Modern Church, an English advocacy group “that promotes liberal Christian theology,” has recently added new material opposing adoption of the Anglican Covenant and specifically aimed at the covenant discussion within the Church of England. The latest pages on the Modern Church Web site supplement an already extensive section (“A very un-Anglican Covenant”) dedicated to Covenant opposition. Meanwhile, the No Anglican Covenant Coalition has issued a press release calling for “fair process and honest debate.” The Coalition cites one-sided advocacy of Covenant adoption by the Church of England hierarchy and the publication of biased “educational” material concerning the covenant by the Anglican Communion Office. (See Pittsburgh Update story here.)

Church continues to oppose liberalized British civil partnership law

The Guardian published a strong editorial February 28, 2011, criticizing the Church of England and the Roman Catholic church for opposing a plan by the government to allow same-sex, civil partnership registrations to be held in religious buildings. Currently, the events are banned from churches, etc., even though some religious groups, such as the Quakers, would like to host them.
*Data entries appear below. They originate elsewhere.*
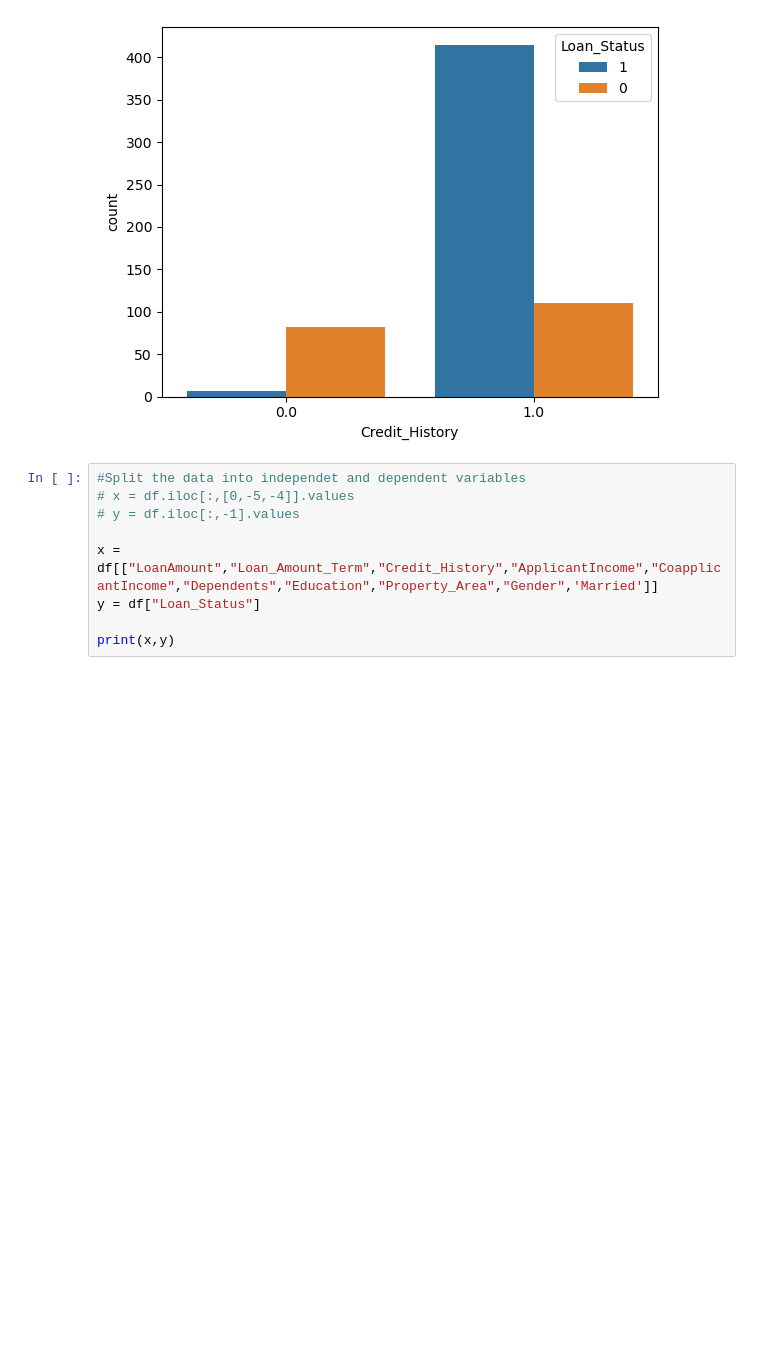
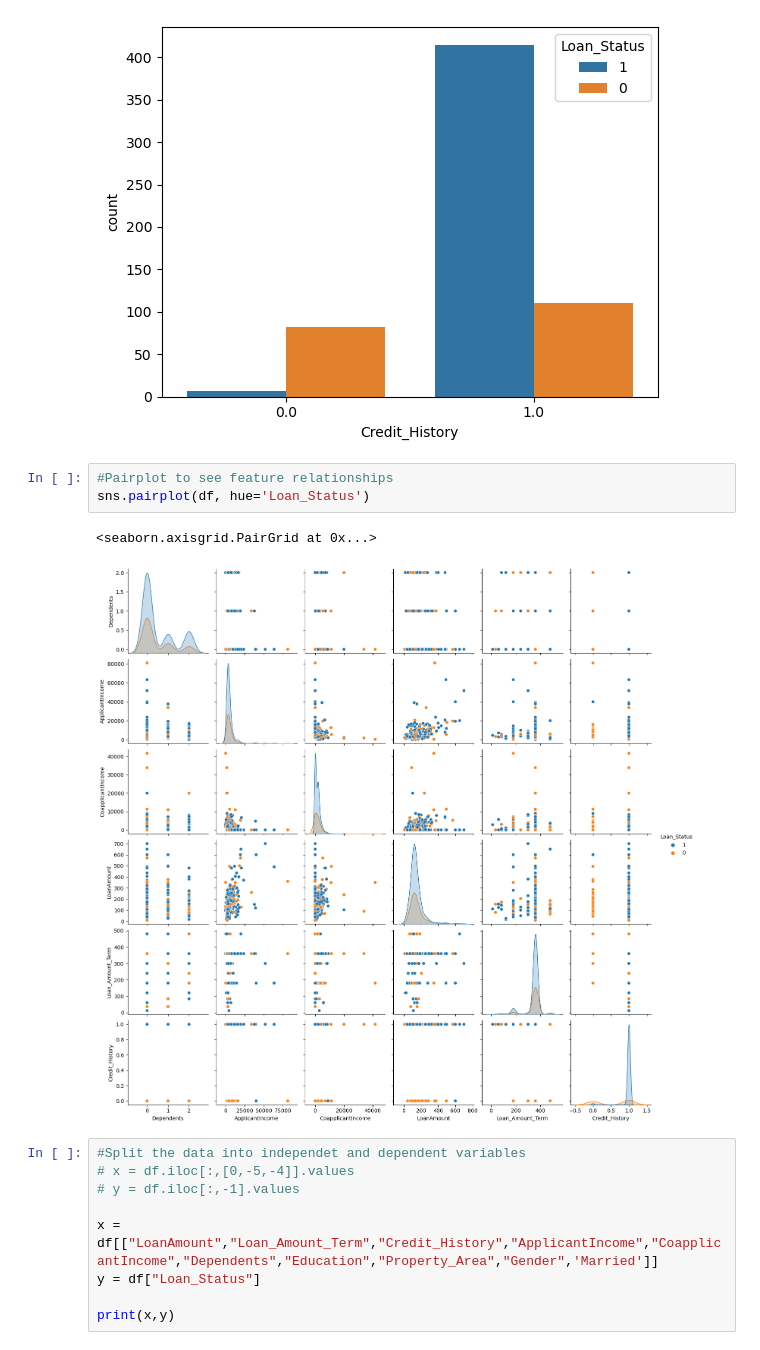
Before and after one commit to jaisic13/loan_default, a Jupyter notebook: Loan prediction.ipynb, the cells around one changed output. Cells and saved outputs as stored; diff of their text form; blank space fills up the shorter version.

```diff
--- a/Loan prediction.ipynb
+++ b/Loan prediction.ipynb
@@ -195,6 +195,12 @@ sns.countplot(x='Credit_History', hue='Loan_Status', data=df)
 # %% [output]
 <Axes: xlabel='Credit_History', ylabel='count'>
 [figure]
+# %%
+#Pairplot to see feature relationships
+sns.pairplot(df, hue='Loan_Status')
+# %% [output]
+<seaborn.axisgrid.PairGrid at 0x...>
+[figure, added]
 # %%
 #Split the data into independet and dependent variables
 # x = df.iloc[:,[0,-5,-4]].values
```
The government has no plans to force any religious organization to host such registrations. (See Church Times article here.) According to The Telegraph, Archbishop of Canterbury Rowan Williams has been adamant in insisting that marriage is between a man and a woman and that he would not bow to pressure to conduct civil partnership ceremonies in Church of England buildings.

Deposed Episcopal priest avoids jail time for no-contest plea

Deposed Episcopal priest Donald Armstrong was sentenced to four years probation, $99,247 in restitution, and 400 hours of community service unrelated to his current Convocation of Anglicans in North America church for a no-contest misdemeanor theft plea. Armstrong’s probation, imposed by Colorado judge Gregory R. Werner, will run concurrently with a four-year deferred sentence he received last year in a no-contest plea agreement on a felony theft charge. (See Pittsburgh Update story here.) Details of the sentence are available in stories from The Gazette of Colorado Springs and The Colorado Springs Independent Newsweekly. Both stories link to additional material on the case.

S.C. amends constitution; cites Title IV revisions

The Episcopal Diocese of South Carolina passed, on second reading, several constitutional amendments weakening its ties to The Episcopal Church. The action came at its annual convention held February 18–19, 2011, held in Beaufort, S.C. Ostensibly, the changes were occasioned by the revised disciplinary canons of The Episcopal Church. (A new Title IV, which contains canons related to clergy discipline, take effect on July 1, 2011. The revised Title IV was passed by the 2009 General Convention.) The S.C. changes gut accession to the canons of The Episcopal Church, localize clergy discipline, and make it easier to amend the diocese’s constitution.

Several people involved in creating the new Title IV have launched a Web site, the Title IV Resource Site, which offers a 9-page justification of the constitutionality of the new canons, as well as procedural flowcharts to explain the new disciplinary process.

The Living Church reported on the South Carolina actions February 23, 2011. More information about the Title IV controversy can be found in a story from Episcopal News Service.